WHAT YOU SHOULD DO: Pull out every line with the word "dependency" from the entries below.

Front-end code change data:
◆ ◆ ◆ ◆ ◆ ◆ ◆
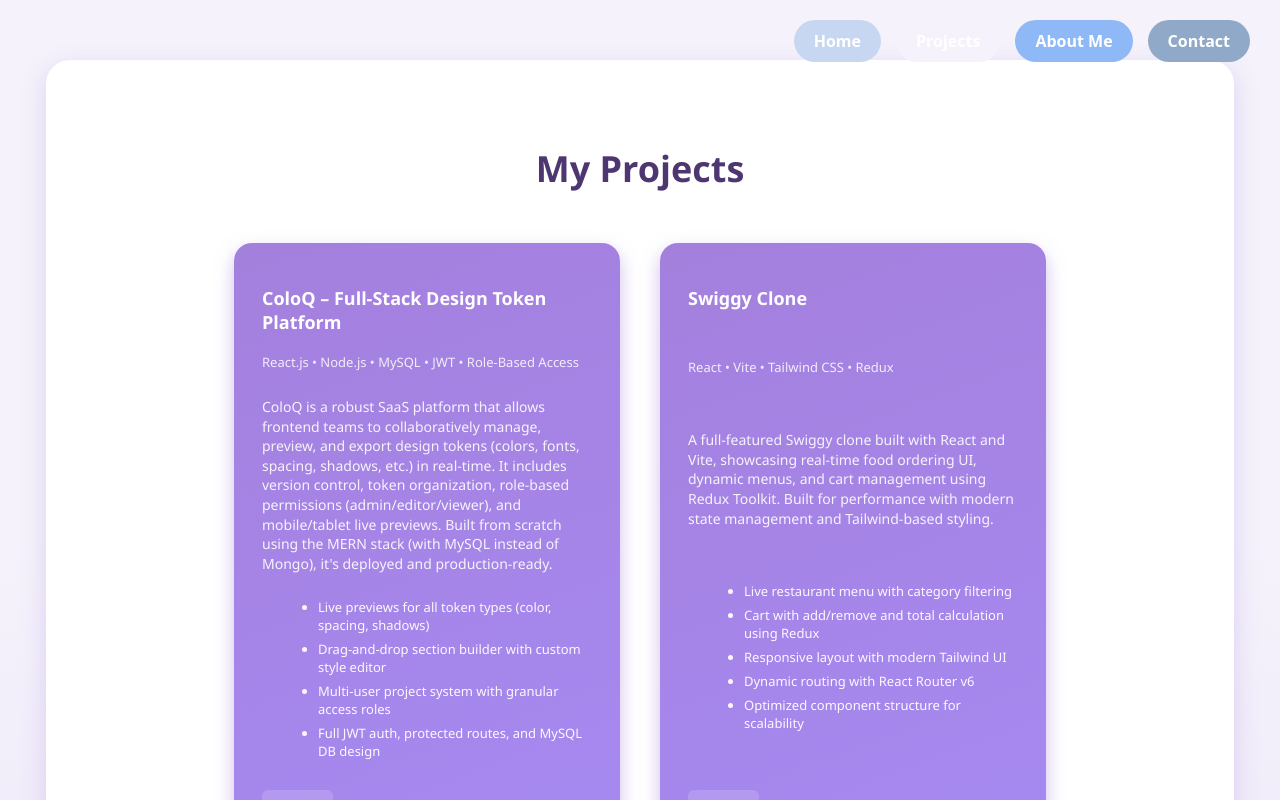
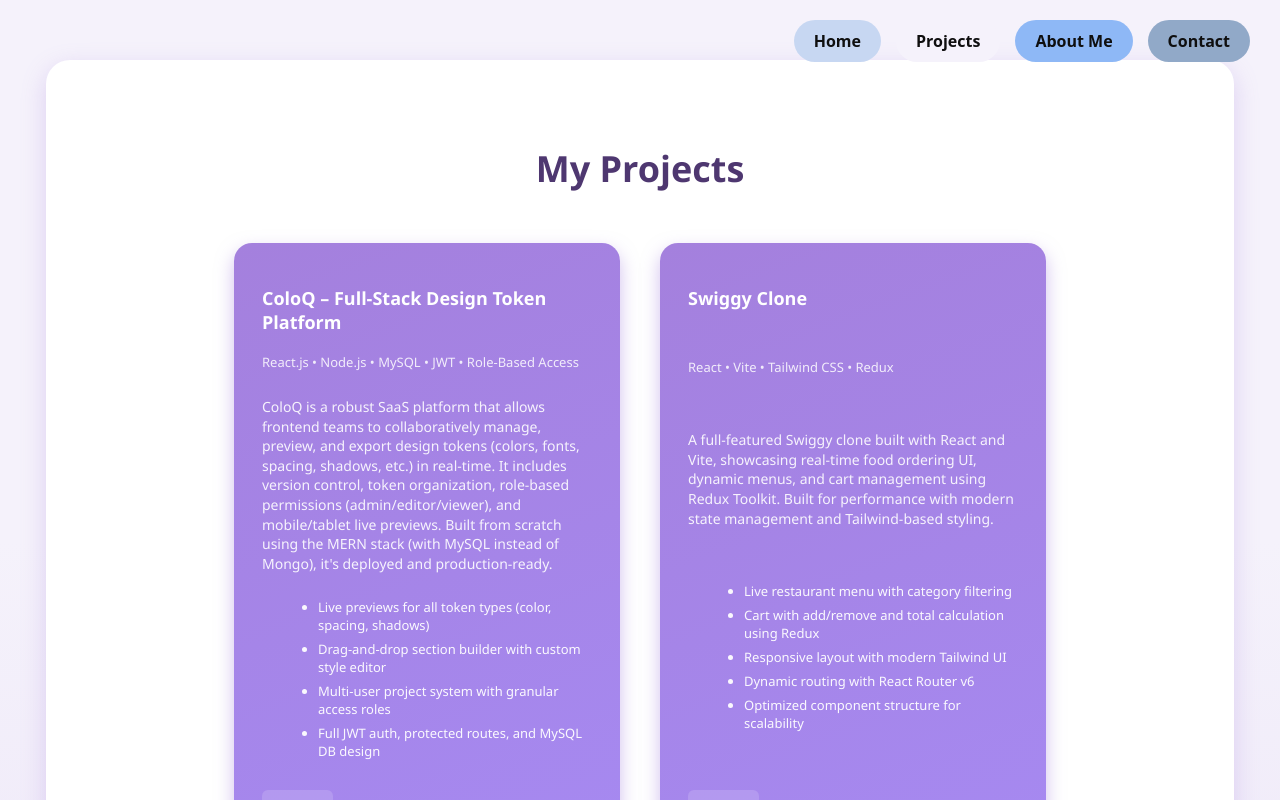
Before and after one commit to viigneshh/Portfolio, a React (Vite) app: page /projects in a window 1280 px wide. Built offline with nearby package versions, Linux system fonts and the light colour scheme.

Commit message:
color change

```diff
--- a/src/css/navbar.css
+++ b/src/css/navbar.css
@@ -26,7 +26,7 @@
   text-decoration: none;
   padding: 10px 20px;
   border-radius: 50px;
-  color: white;
+  color: rgb(15, 15, 15);
   font-weight: 600;
   font-family: system-ui;
   font-size: 16px;
--- a/src/pages/projects.jsx
+++ b/src/pages/projects.jsx
@@ -22,7 +22,7 @@ function Projects() {
             </ul>
             <div className="links">
 
-              <a href="https://github.com/viigneshh" target="_blank" rel="noopener noreferrer">GitHub</a>
+              <a href="https://github.com/viigneshh/FullStackApp" target="_blank" rel="noopener noreferrer">GitHub</a>
             </div>
           </div>
 
```
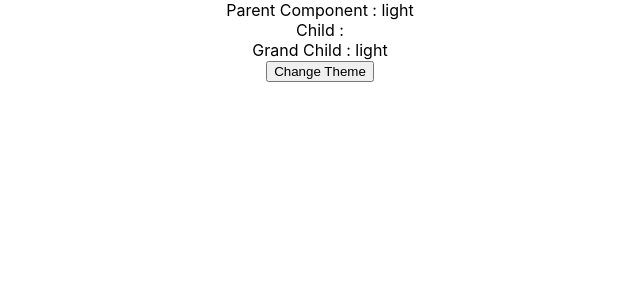
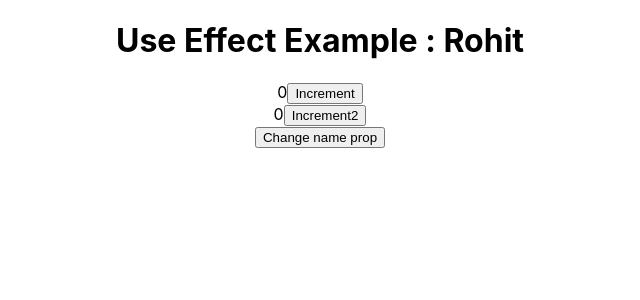
Before and after one commit to SumitDongare/react-practice, a React (Create React App) app: page / in a window 1280 px wide. Shown: the top 300 px of the page, without its empty margins (320-960 px from the left). Built offline with nearby package versions, Linux system fonts and the light colour scheme.

Commit message:
UserEffect Example done with screenshot

```diff
--- a/src/App.js
+++ b/src/App.js
@@ -1,4 +1,5 @@
 
+import { useState } from 'react';
 import './App.css';
 import ContextExample from './context/ContextExample';
 import Counter from './counter/Counter';
@@ -8,11 +9,14 @@ import FormExample from './Forms/FormExample';
 import Greeting from './greeting/Greeting';
 import ImageCarousel from './ImageCarousel/ImageCarousel';
 import TodoList from './todoList/TodoList';
+import UseEffectExample from './UseEffect/UseEffectExample';
 import UserList from './userProfile/UserList';
 import UserProfile from './userProfile/UserProfile';
 
 
 function App() {
+
+  const [name, setName] = useState("Rohit")
 
    const onCallback = (count)=>{
      console.log('Data from Child: ', count)
@@ -30,7 +34,9 @@ function App() {
       {/* <FormExample></FormExample> */}
       {/* <FormikExample></FormikExample> */}
       {/* <ImageCarousel></ImageCarousel> */}
-      <ContextExample></ContextExample>
+      {/* <ContextExample></ContextExample> */}
+      <UseEffectExample name={name}></UseEffectExample>
+      <button onClick={()=>setName(name + Math.random()*10)}>Change name prop</button>
     </div>
   );
 }
--- /dev/null
+++ b/src/UseEffect/UseEffectExample.js
@@ -0,0 +1,56 @@
+import React, { useEffect, useState } from 'react'
+
+export default function UseEffectExample({name}) {
+    const [counter, setCounter] = useState(0)
+    const [counter2, setCounter2] = useState(0)
+
+    //Syntax
+    //useEffect(()=>{},[])
+
+    //Example1 : Without dependency array : This effect is executed on every component render.
+    //  useEffect(()=>{
+    //     console.log(" 1. This is executed on every render");
+    //  })
+
+     //Example2 : With empty dependency array :
+     useEffect(()=>{
+            console.log("2. This is executed only once when counter is renderd." )
+     },[])
+
+     //Example3 : With dependency array :
+     useEffect(()=>{
+           alert("I am changed")
+
+            //  console.log("3. This is executed when counter is updated", counter)
+
+            //  return ()=>{
+            //   console.log("I am cleaning up", counter)
+            //  }
+     }, [counter])
+
+
+     //Example4 : with multiple dependency array :
+     useEffect(()=>{
+        console.log("4. This is executed when counter or counter2 is updated")
+        return ()=>{
+          console.log("I am cleaning up", counter)
+         }
+     },[counter, counter2])
+
+     //Example5 : with dependency array, prop
+     useEffect(()=>{
+         console.log("5. This is executed when name prop is changed")
+     }, [name])
+  return (
+    <div>
+
+        <h1>Use Effect Example : {name}</h1>
+        {counter}
+        <button onClick={()=>setCounter(counter+1)}>Increment</button>
+        <br></br>
+        {counter2}
+         <button onClick={()=>setCounter2(counter2+1)}>Increment2</button>
+
+    </div>
+  )
+}
```
Also changed, not shown: screenshots/useEffect.png (added).
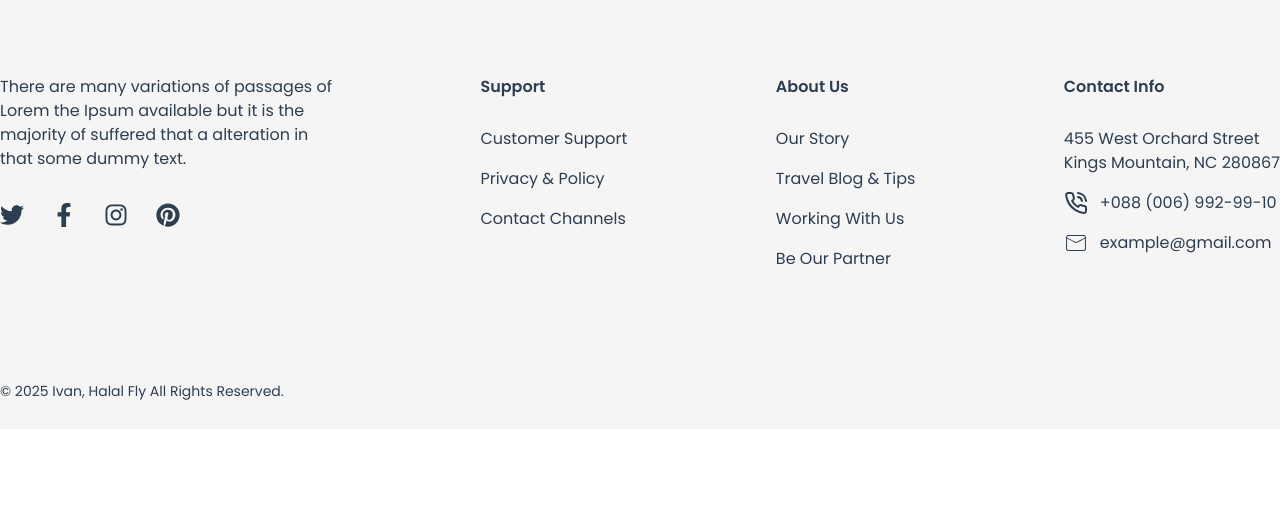
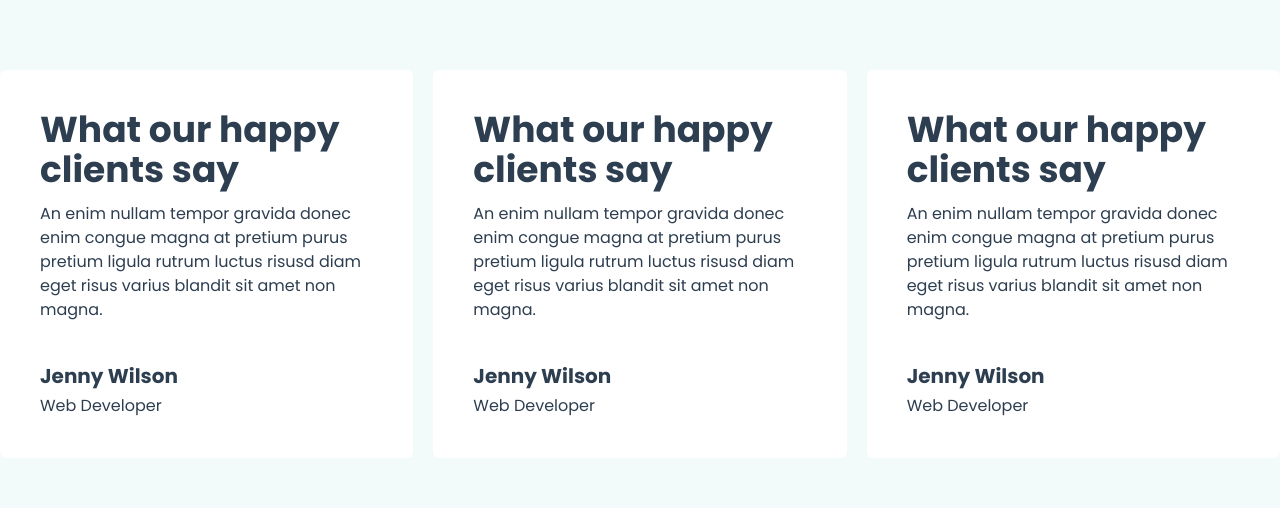
Before and after one commit to theashrafislam/halal-fly, a Next.js app: page / in a window 1280 px wide. Shown: the part 3508-4016 px from the top of the page. Before the commit the page ends 3937 px from the top, so only its background shows below. Built offline with nearby package versions, Linux system fonts and the light colour scheme.

Commit message:
create review section

```diff
--- /dev/null
+++ b/src/app/Components/Review/Review.jsx
@@ -0,0 +1,37 @@
+import React from 'react';
+
+const Review = () => {
+    return (
+        <div className='bg-[#F2FBFA] text-[#2D3E50]'>
+            <div className='max-w-7xl mx-auto grid gap-5 grid-cols-1 md:grid-cols-3 py-[120px]'>
+                {/* card  */}
+                <div className='p-10  bg-white rounded-md'>
+                    <h4 className='text-4xl font-bold pb-3'>What our happy clients say</h4>
+                    <p className='text-base'>An enim nullam tempor gravida donec enim  congue magna at pretium purus pretium ligula rutrum luctus risusd diam eget risus varius blandit sit amet non magna.</p>
+                    <div className='pt-10'>
+                        <h6 className='text-xl font-bold pb-1'>Jenny Wilson</h6>
+                        <p>Web Developer</p>
+                    </div>
+                </div>
+                <div className='p-10 bg-white rounded-md'>
+                    <h4 className='text-4xl font-bold pb-3'>What our happy clients say</h4>
+                    <p className='text-base'>An enim nullam tempor gravida donec enim  congue magna at pretium purus pretium ligula rutrum luctus risusd diam eget risus varius blandit sit amet non magna.</p>
+                    <div className='pt-10'>
+                        <h6 className='text-xl font-bold pb-1'>Jenny Wilson</h6>
+                        <p>Web Developer</p>
+                    </div>
+                </div>
+                <div className='p-10 bg-white rounded-md'>
+                    <h4 className='text-4xl font-bold pb-3'>What our happy clients say</h4>
+                    <p className='text-base'>An enim nullam tempor gravida donec enim  congue magna at pretium purus pretium ligula rutrum luctus risusd diam eget risus varius blandit sit amet non magna.</p>
+                    <div className='pt-10'>
+                        <h6 className='text-xl font-bold pb-1'>Jenny Wilson</h6>
+                        <p>Web Developer</p>
+                    </div>
+                </div>
+            </div>
+        </div>
+    );
+};
+
+export default Review;
--- a/src/app/page.js
+++ b/src/app/page.js
@@ -3,6 +3,7 @@ import HeroSection from "./Components/HeroSection/HeroSection";
 import CardSection from "./Components/CardSection/CardSection";
 import FindTraval from "./Components/FindTraval/FindTraval";
 import Destinations from "./Components/Destinations/Destinations";
+import Review from "./Components/Review/Review";
 
 export default function Home() {
   return (
@@ -18,6 +19,9 @@ export default function Home() {
 
       {/* Destinations */}
       <Destinations />
+
+      {/* review  */}
+      <Review />
     </div>
   );
 }
```
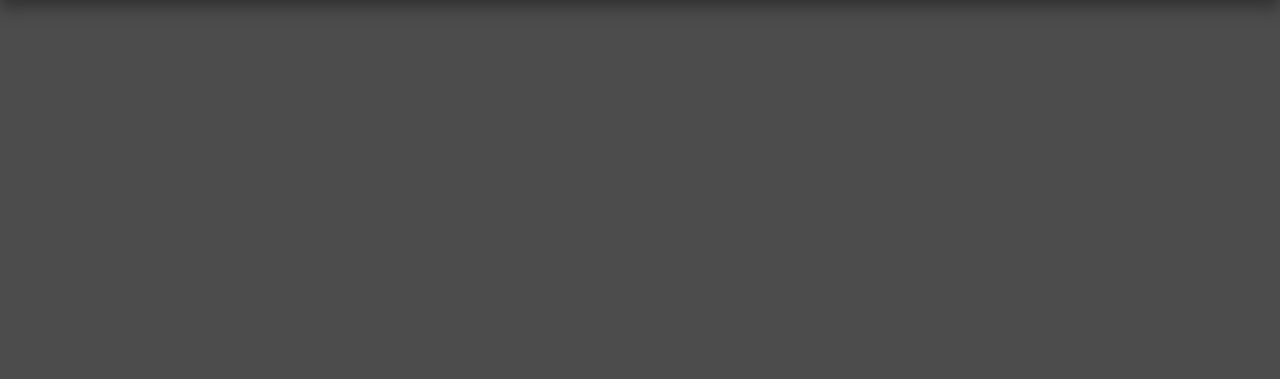
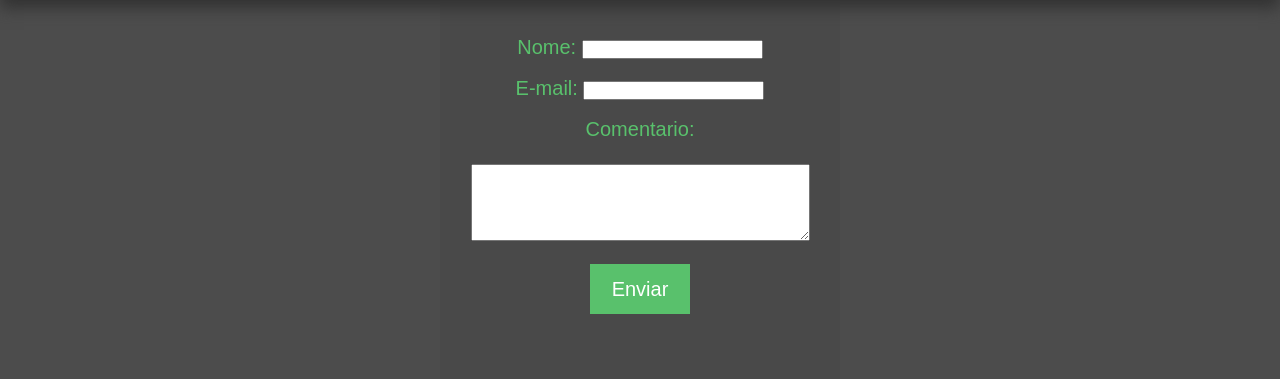
Before and after one commit to ademir2011/SiteMusic, a PHP site: page /_HTML/partitura.php in a window 1280 px wide. Shown: the part 150-529 px from the top of the page. Run offline with PHP 8.4, Linux system fonts and the light colour scheme.

Commit message:
Atualizando 3.0

```diff
--- /dev/null
+++ b/_CSS/escolha.css
@@ -0,0 +1,30 @@
+.form
+{
+	width: 400px;
+	height: 380px;
+	background-color: #494949;
+	font-family: Arial;
+
+}
+
+.form ul li
+{
+
+	list-style:none;
+	color: #59C16C;
+	font-size: 20px;
+}
+
+input[type=submit]{
+	width: 100px;
+	height: 50px;
+	border: 0px;
+	font-size: 20px;
+	background-color: #59C16C;
+	color: white;
+}
+
+input[type=submit]:hover{
+	color: #59C16C;
+	background-color: #4C4C4C;
+}
--- a/_CSS/index.css
+++ b/_CSS/index.css
@@ -18,7 +18,6 @@ body, html {
 
 .BarraMenu
 {
-	float: left;
 	position: relative;
 	width: 100%;
 	height: 150px;
@@ -47,12 +46,11 @@ body, html {
 
 .BarraMenu ul li a
 {
-	color: #CECECE;
+	color: #EEEEEE;
 	font-size: 20px;
 	padding: 10px 0;
 	font-family: Verdana;
 	text-decoration: none;
-	color: #EEEEEE;
 }
 
 .BarraMenu a:hover
--- a/_HTML/partitura.php
+++ b/_HTML/partitura.php
@@ -3,16 +3,21 @@
 <head>
 	<meta charset="utf-8">
 	<link rel="stylesheet" type="text/css" href="../_CSS/index.css">
+	<link rel="stylesheet" type="text/css" href="../_CSS/escolha.css">
 	<title>MUSIC SITE</title>
 
 </head>
 <body>
 
 <?php
+	require '../_PHP/header.php';
+?>
 
-	require '../_PHP/header.php';
 
+<?php
+	require '../_PHP/cadastroArranjos.php';
 ?>
+
 
 </body>
 </html>
--- /dev/null
+++ b/_PHP/cadastroArranjos.php
@@ -0,0 +1,24 @@
+
+
+
+
+
+
+<center>
+	<form class="form" method="post" action="<?php echo htmlspecialchars($_SERVER["PHP_SELF"]);?>">
+	   <br><br>
+	   <ul>
+	   		<?php
+	   			$formulario = array('<li>Nome: <input type="text" name="name"></li>',
+	   								'<li>E-mail: <input type="text" name="email"></li>',
+	   								'<li>Comentario: <br><br> <textarea name="comment" rows="5" cols="40"></textarea></li>',
+	   								'<input type="submit" name="submit" value="Enviar">');
+
+	   			for ($i = 0; $i < count($formulario); $i++) {
+	   				echo $formulario[$i].'<br/>';
+	   			}
+	   		?>
+
+	   </ul>
+	</form>
+</center>
```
◆ ◆ ◆ ◆ ◆ ◆ ◆
ANSWER BOX:
+    //Example1 : Without dependency array : This effect is executed on every component render.
+     //Example2 : With empty dependency array :
+     //Example3 : With dependency array :
+     //Example4 : with multiple dependency array :
+     //Example5 : with dependency array, prop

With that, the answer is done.